▸ Work instructions:
Return each line of the records below that contains the word "center".

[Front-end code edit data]
╔══
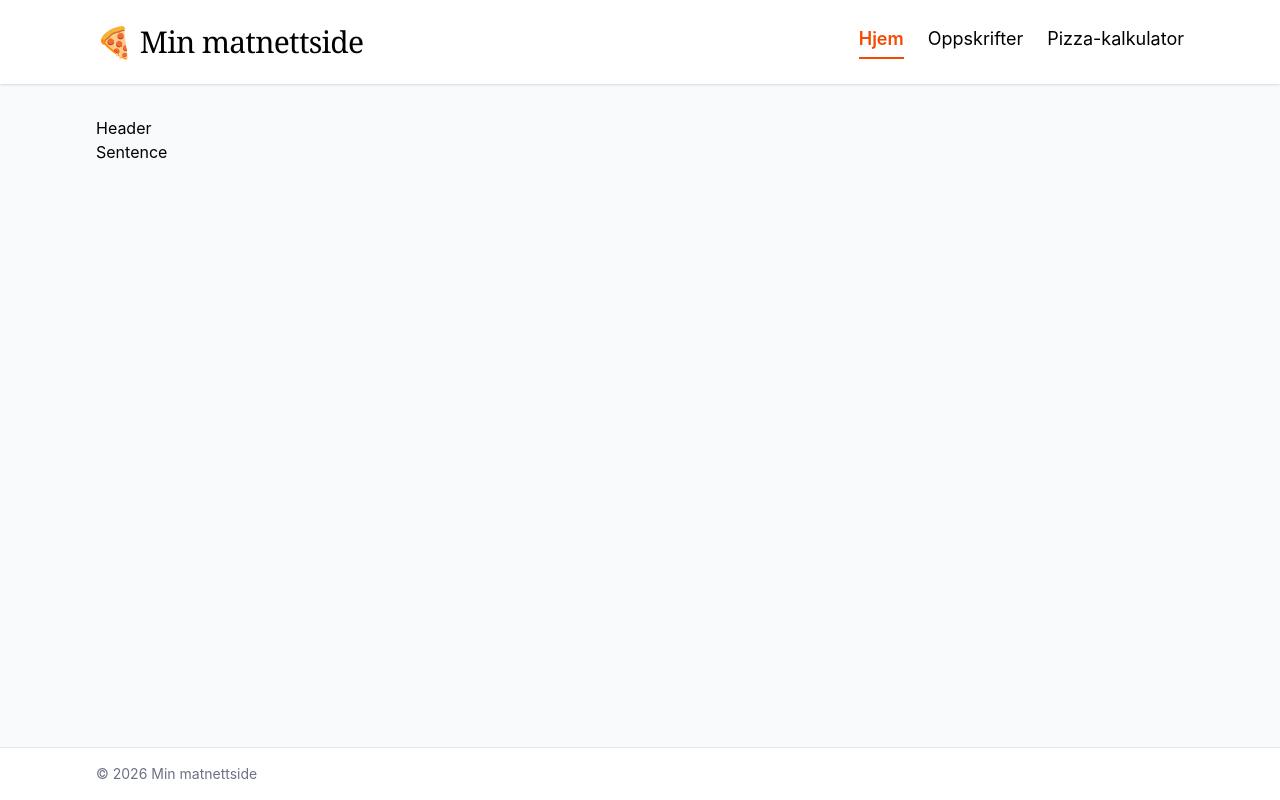
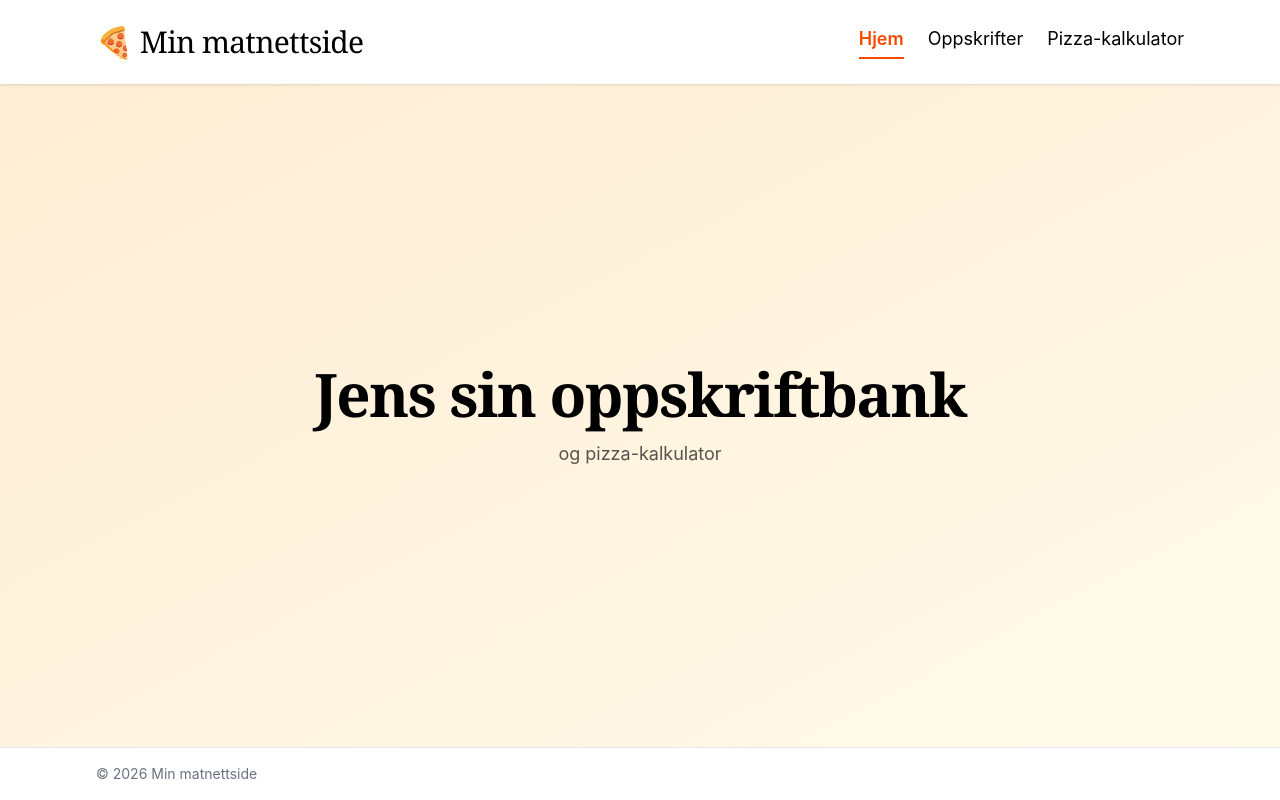
Before and after one commit to jensstat/jensmat, a React (Vite) app: page / in a window 1280 px wide. Built offline with nearby package versions, Linux system fonts and the light colour scheme.

Commit message:
Stylet homepage til full height og bedre setup

```diff
--- a/src/App.tsx
+++ b/src/App.tsx
@@ -10,8 +10,10 @@ function App() {
     <div className="flex min-h-screen flex-col bg-gray-50">
       <Header />
 
-      {/* max-w-6xl + px-4 md:px-8 is the same as in Header and Footer, so they line up. */}
-      <main className="mx-auto w-full max-w-6xl flex-1 px-4 py-8 md:px-8">
+      {/* <main> sets no width, so pages can have full-width backgrounds.
+          Each page centres its own content with max-w-6xl, like Header and Footer.
+          flex flex-col lets a page fill all of <main> by giving its section flex-1. */}
+      <main className="flex flex-1 flex-col">
         <HomePage />
       </main>
 
--- a/src/pages/HomePage.tsx
+++ b/src/pages/HomePage.tsx
@@ -1,9 +1,16 @@
 function HomePage() {
   return (
-    <>
-      <h1>Header</h1>
-      <p>Sentence</p>
-    </>
+    // Outer layer: full-width background.
+    // flex-1 makes the section grow and fill <main>, all the way down to the footer.
+    <section className="flex flex-1 items-center bg-linear-to-br from-orange-100 to-amber-50 py-20">
+      {/* Inner layer: same width and padding as the header, so the content lines up with it. */}
+      <div className="mx-auto flex max-w-6xl flex-col items-center gap-4 px-4 text-center md:px-8">
+        <h1 className="font-serif text-4xl font-bold tracking-tight md:text-6xl">
+          Jens sin oppskriftbank
+        </h1>
+        <p className="max-w-xl text-lg text-stone-600">og pizza-kalkulator</p>
+      </div>
+    </section>
   );
 }
 
```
╚══
▸ Result for this task:
+    <section className="flex flex-1 items-center bg-linear-to-br from-orange-100 to-amber-50 py-20">
+      <div className="mx-auto flex max-w-6xl flex-col items-center gap-4 px-4 text-center md:px-8">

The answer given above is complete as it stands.